BEGIN Records provided

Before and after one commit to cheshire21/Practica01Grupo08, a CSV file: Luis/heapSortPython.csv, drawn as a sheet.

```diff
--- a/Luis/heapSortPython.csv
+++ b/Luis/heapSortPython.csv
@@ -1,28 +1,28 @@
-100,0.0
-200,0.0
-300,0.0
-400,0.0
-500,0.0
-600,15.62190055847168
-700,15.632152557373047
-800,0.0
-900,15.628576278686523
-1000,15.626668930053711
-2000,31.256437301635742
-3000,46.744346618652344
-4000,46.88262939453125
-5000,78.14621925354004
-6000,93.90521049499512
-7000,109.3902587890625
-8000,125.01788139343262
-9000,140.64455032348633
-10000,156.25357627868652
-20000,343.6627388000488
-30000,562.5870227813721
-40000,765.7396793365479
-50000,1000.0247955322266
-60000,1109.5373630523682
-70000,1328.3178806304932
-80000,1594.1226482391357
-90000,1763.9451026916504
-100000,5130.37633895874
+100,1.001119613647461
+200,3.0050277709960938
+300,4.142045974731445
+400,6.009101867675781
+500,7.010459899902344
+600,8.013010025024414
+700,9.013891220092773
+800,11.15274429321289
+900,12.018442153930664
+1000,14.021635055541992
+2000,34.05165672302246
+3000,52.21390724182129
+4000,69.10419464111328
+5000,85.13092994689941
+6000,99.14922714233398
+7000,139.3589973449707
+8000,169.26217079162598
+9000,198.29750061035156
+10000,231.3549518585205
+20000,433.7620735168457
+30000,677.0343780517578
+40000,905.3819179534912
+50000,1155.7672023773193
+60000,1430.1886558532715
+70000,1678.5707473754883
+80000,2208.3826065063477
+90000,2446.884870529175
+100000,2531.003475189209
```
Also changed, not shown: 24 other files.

END Records provided

- **Work required**
How many lines of the listing above contain the string "heapSortPython"? Answer with the number alone.

- **Written answer**
3